[What to produce] This exercise calls for copying every line below that holds the word "child".

[Revision comparison data]

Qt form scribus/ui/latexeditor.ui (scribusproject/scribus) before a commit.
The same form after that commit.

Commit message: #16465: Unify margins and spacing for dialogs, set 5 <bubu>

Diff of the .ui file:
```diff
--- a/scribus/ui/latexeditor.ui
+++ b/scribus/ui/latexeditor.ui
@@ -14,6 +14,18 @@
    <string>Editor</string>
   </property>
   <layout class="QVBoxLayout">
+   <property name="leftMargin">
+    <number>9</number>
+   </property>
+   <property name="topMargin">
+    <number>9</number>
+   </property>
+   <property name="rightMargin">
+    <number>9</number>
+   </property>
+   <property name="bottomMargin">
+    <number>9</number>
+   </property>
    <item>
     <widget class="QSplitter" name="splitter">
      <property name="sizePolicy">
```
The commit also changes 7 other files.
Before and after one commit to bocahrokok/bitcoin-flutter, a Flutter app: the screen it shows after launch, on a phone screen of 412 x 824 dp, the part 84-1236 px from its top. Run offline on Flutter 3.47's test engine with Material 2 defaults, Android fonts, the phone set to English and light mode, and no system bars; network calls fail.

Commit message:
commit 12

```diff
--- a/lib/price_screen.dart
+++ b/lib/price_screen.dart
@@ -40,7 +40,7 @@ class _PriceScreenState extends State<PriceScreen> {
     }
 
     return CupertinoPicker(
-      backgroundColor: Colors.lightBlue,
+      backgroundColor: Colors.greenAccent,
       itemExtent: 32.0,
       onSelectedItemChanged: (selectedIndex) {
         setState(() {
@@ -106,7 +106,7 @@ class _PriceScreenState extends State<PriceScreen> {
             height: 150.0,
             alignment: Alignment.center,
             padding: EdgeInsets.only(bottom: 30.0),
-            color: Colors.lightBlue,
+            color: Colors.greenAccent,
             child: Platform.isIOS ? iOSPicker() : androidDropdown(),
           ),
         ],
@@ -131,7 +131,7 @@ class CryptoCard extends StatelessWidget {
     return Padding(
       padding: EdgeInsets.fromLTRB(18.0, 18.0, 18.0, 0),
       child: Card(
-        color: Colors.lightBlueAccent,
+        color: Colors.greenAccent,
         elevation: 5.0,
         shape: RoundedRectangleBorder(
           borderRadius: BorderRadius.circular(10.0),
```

[Solution for this exercise]
             child: Platform.isIOS ? iOSPicker() : androidDropdown(),
       child: Card(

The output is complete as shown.